▶ **Try it**
From the records, pick out and copy each line containing "solid".

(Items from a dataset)
>>>

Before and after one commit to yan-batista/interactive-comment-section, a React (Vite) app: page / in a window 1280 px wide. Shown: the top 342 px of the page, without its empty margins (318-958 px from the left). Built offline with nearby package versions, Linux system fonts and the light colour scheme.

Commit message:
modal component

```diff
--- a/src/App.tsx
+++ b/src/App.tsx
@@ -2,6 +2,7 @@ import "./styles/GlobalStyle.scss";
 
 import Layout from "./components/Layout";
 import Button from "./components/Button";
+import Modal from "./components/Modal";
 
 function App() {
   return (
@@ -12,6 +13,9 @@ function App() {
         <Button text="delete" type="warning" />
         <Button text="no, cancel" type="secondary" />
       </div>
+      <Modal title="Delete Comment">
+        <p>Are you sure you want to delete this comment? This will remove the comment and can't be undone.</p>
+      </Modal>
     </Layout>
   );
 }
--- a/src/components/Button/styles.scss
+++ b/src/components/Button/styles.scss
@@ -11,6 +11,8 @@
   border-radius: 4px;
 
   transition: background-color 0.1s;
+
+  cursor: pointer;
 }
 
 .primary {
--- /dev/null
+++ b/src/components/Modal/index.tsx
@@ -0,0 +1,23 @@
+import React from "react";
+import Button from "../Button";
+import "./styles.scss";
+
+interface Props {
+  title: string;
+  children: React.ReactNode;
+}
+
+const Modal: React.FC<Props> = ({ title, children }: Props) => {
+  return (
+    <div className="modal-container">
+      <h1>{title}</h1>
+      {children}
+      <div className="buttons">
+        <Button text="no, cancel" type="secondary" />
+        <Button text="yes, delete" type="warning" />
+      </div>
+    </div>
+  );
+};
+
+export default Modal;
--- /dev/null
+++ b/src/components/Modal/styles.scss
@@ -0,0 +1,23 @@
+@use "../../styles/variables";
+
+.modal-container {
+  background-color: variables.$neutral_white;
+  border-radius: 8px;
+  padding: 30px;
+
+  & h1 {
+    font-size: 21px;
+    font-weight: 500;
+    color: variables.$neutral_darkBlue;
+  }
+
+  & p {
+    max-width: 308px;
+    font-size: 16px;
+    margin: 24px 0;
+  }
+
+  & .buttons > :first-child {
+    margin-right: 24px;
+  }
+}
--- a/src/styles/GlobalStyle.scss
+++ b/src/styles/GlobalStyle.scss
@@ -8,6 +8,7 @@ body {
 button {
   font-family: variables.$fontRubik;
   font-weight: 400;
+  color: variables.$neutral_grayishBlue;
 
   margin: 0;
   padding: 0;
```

<<<
>>>

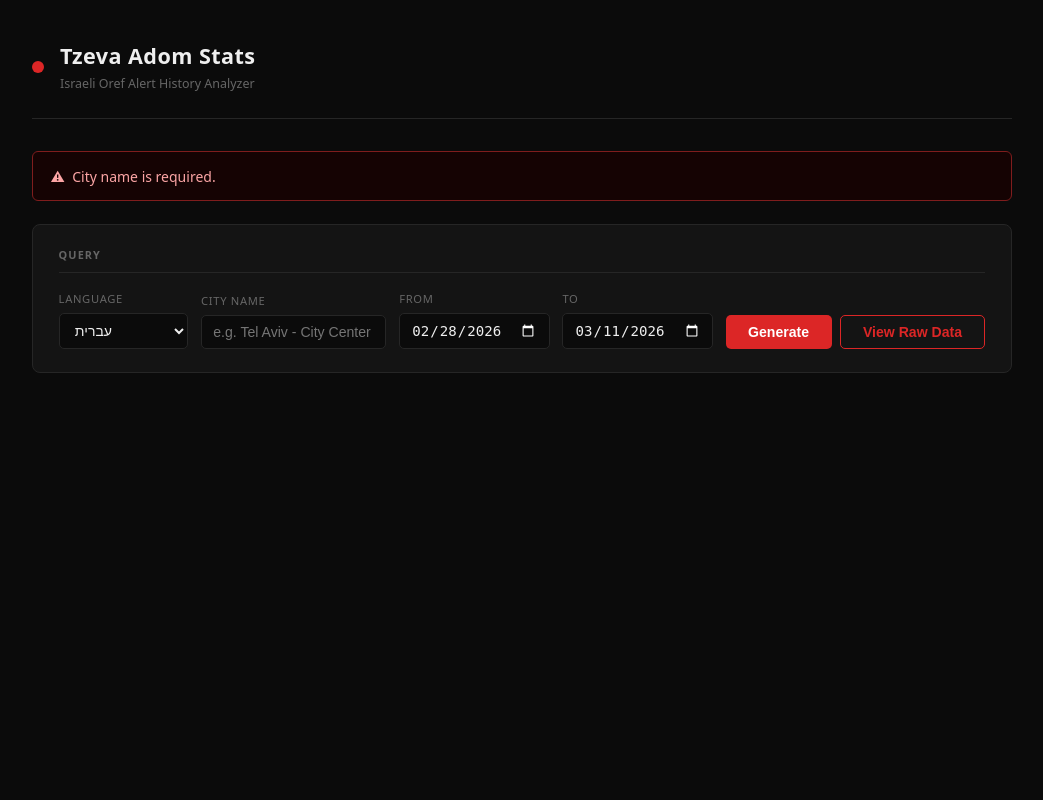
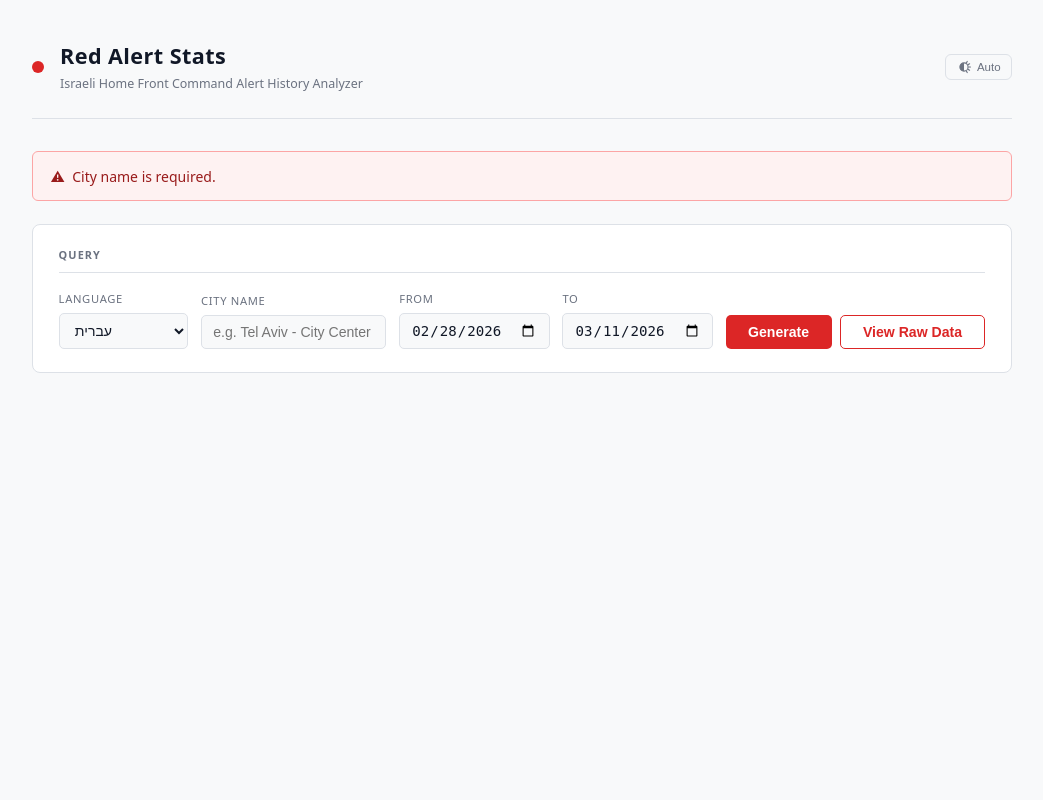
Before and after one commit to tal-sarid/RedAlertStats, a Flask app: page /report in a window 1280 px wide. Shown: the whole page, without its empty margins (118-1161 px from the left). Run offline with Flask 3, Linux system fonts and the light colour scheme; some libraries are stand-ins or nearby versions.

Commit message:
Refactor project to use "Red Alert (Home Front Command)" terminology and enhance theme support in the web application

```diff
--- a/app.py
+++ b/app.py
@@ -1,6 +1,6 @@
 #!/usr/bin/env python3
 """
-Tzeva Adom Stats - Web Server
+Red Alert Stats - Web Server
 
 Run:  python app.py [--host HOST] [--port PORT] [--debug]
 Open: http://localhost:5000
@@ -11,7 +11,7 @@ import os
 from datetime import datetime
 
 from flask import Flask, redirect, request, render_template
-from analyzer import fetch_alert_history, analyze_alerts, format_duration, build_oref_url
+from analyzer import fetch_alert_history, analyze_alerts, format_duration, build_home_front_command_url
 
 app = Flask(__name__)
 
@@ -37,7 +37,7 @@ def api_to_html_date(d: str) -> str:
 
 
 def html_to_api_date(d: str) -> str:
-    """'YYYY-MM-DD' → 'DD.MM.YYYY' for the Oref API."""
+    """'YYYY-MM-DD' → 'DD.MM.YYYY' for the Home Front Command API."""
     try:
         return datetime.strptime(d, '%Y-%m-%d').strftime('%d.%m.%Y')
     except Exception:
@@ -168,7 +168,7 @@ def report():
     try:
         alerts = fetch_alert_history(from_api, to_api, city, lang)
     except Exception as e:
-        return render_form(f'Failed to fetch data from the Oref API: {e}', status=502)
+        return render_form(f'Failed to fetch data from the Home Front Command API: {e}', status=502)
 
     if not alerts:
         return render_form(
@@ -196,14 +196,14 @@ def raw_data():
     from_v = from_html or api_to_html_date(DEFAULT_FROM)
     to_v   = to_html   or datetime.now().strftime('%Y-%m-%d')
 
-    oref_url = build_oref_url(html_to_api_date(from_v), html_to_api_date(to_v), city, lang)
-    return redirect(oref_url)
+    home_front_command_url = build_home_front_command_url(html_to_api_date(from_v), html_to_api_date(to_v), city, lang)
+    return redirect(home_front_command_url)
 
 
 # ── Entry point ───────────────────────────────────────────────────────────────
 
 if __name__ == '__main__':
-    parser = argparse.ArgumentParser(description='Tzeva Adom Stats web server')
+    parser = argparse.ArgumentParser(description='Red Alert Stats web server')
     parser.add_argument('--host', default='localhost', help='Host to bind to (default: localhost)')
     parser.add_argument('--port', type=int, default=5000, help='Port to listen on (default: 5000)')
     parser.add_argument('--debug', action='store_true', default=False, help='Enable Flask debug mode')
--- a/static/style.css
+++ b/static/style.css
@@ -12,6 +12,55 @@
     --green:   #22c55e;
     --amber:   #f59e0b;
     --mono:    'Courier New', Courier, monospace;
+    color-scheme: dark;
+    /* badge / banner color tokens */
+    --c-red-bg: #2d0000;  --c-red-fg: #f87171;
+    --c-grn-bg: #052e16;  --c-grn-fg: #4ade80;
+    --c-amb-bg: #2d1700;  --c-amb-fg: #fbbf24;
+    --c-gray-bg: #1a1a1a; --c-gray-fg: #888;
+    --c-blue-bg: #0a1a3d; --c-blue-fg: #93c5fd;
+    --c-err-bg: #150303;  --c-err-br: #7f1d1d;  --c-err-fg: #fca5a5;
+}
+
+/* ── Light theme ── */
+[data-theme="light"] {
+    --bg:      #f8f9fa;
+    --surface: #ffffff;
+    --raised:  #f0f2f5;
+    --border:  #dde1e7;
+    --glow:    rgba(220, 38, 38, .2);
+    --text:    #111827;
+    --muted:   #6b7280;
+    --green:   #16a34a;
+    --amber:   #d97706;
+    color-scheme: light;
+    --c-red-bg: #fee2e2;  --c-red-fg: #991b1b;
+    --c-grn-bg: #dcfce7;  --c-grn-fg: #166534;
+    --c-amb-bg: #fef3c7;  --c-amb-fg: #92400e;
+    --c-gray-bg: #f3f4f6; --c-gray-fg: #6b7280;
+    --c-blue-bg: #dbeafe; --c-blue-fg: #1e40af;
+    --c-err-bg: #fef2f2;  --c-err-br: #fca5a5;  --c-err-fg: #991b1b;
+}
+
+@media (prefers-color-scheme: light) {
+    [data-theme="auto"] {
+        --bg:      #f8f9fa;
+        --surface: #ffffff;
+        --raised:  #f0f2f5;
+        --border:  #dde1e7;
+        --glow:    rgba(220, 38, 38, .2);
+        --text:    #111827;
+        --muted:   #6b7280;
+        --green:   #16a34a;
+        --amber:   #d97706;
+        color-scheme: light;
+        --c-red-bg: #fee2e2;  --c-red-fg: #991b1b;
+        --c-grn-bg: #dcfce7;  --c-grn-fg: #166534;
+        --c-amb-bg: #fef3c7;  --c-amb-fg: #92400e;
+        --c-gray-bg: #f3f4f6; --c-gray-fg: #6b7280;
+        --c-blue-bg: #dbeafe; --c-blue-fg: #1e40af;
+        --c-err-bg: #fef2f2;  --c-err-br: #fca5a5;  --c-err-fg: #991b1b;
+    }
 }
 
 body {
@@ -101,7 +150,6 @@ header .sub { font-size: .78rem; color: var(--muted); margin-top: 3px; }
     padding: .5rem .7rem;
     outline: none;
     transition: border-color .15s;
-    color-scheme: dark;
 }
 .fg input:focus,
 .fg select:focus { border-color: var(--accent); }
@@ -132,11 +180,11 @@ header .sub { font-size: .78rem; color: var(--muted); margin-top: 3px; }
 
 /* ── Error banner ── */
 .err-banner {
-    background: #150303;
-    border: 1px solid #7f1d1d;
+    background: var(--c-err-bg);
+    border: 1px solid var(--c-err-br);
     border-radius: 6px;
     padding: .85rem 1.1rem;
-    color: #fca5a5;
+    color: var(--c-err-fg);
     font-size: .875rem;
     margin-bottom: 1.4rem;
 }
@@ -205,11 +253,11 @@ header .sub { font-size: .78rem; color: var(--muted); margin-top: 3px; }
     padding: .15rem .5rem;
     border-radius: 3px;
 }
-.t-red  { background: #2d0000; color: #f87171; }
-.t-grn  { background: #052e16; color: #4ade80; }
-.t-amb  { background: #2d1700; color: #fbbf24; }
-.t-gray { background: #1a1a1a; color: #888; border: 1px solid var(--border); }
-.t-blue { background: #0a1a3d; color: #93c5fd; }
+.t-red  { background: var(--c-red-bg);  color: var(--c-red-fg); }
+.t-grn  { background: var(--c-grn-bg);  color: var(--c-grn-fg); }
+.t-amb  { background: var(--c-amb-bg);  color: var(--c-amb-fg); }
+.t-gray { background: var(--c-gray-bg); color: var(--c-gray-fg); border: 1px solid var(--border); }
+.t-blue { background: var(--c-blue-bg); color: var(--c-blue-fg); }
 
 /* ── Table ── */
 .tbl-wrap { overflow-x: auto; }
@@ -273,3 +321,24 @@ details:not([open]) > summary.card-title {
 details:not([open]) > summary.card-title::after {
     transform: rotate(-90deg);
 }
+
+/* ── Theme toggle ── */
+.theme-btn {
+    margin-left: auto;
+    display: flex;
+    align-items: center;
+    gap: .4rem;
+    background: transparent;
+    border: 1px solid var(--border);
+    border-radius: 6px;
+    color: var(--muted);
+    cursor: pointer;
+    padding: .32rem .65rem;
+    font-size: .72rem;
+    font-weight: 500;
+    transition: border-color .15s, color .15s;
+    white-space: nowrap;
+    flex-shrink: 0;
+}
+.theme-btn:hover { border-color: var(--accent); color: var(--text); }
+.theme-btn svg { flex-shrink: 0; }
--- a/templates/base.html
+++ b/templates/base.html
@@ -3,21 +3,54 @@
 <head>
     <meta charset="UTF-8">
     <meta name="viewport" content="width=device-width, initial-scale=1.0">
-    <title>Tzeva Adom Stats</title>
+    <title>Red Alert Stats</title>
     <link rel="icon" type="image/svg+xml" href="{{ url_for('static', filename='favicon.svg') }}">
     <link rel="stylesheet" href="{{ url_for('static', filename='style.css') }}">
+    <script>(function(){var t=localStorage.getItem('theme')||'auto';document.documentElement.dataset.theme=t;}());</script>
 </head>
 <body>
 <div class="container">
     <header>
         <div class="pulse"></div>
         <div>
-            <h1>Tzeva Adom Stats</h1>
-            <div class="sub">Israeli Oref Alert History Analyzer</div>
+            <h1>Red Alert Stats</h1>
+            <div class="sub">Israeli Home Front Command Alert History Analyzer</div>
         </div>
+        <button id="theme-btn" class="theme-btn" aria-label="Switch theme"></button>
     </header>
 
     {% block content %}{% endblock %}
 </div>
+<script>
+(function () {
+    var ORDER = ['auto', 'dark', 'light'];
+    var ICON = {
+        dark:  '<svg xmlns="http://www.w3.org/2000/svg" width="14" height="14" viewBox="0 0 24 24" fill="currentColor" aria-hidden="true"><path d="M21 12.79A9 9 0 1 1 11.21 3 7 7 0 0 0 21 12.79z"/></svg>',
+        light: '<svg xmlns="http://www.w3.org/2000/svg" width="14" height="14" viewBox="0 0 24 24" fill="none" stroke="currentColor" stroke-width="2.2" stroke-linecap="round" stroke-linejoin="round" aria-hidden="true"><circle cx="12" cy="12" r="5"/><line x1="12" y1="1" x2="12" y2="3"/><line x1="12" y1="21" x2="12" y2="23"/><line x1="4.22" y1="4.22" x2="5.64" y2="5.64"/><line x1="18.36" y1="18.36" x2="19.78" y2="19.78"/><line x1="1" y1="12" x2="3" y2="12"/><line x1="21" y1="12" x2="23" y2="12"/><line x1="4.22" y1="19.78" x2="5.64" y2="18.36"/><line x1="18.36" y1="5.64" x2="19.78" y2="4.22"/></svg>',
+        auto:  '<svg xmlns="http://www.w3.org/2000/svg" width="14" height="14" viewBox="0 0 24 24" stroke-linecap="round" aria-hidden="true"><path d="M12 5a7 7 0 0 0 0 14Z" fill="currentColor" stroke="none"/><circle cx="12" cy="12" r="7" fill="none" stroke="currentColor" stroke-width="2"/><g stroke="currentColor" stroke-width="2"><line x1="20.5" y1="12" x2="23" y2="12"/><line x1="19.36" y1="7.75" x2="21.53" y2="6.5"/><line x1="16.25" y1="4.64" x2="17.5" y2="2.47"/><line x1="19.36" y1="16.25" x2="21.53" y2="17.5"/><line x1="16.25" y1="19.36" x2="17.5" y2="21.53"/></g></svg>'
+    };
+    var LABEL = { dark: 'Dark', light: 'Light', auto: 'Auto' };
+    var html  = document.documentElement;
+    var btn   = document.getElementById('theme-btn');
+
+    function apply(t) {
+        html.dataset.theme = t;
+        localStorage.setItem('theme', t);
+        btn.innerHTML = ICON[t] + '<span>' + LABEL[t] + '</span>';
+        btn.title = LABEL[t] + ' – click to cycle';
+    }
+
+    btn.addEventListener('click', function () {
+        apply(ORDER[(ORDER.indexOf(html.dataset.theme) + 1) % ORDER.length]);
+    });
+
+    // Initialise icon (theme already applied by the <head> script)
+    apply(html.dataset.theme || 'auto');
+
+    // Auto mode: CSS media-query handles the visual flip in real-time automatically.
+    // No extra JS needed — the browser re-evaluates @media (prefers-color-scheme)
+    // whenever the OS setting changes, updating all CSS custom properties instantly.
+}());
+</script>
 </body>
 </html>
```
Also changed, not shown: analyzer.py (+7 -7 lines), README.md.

<<<

▶ **Response to this exercise**
-    border: 1px solid #7f1d1d;
+    border: 1px solid var(--c-err-br);
-.t-gray { background: #1a1a1a; color: #888; border: 1px solid var(--border); }
+.t-gray { background: var(--c-gray-bg); color: var(--c-gray-fg); border: 1px solid var(--border); }
+    border: 1px solid var(--border);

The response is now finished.